**Record set**

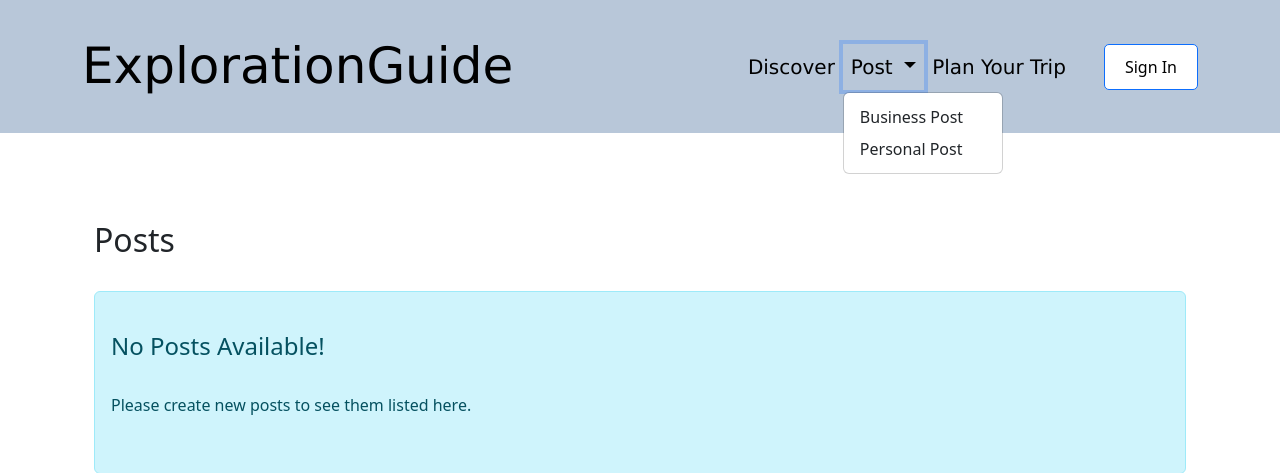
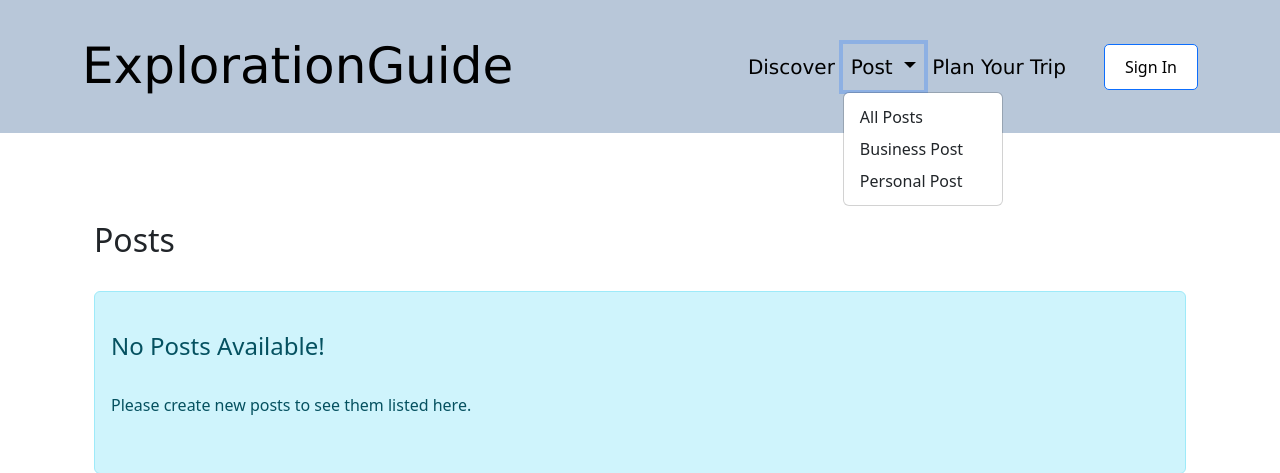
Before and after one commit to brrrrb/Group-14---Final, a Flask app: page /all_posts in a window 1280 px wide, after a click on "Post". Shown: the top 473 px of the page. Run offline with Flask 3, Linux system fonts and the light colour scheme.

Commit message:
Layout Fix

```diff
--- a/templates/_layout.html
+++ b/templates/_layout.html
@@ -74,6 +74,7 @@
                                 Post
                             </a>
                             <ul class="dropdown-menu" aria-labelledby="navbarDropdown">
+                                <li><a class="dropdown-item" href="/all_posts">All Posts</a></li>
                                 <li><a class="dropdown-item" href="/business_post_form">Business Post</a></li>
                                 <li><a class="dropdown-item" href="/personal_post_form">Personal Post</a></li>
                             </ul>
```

**Problem statement**
Copy each line of the material above exactly, but not the images.

**Exercise result**
Before and after one commit to brrrrb/Group-14---Final, a Flask app: page /all_posts in a window 1280 px wide, after a click on "Post". Shown: the top 473 px of the page. Run offline with Flask 3, Linux system fonts and the light colour scheme.

Commit message:
Layout Fix

```diff
--- a/templates/_layout.html
+++ b/templates/_layout.html
@@ -74,6 +74,7 @@
                                 Post
                             </a>
                             <ul class="dropdown-menu" aria-labelledby="navbarDropdown">
+                                <li><a class="dropdown-item" href="/all_posts">All Posts</a></li>
                                 <li><a class="dropdown-item" href="/business_post_form">Business Post</a></li>
                                 <li><a class="dropdown-item" href="/personal_post_form">Personal Post</a></li>
                             </ul>
```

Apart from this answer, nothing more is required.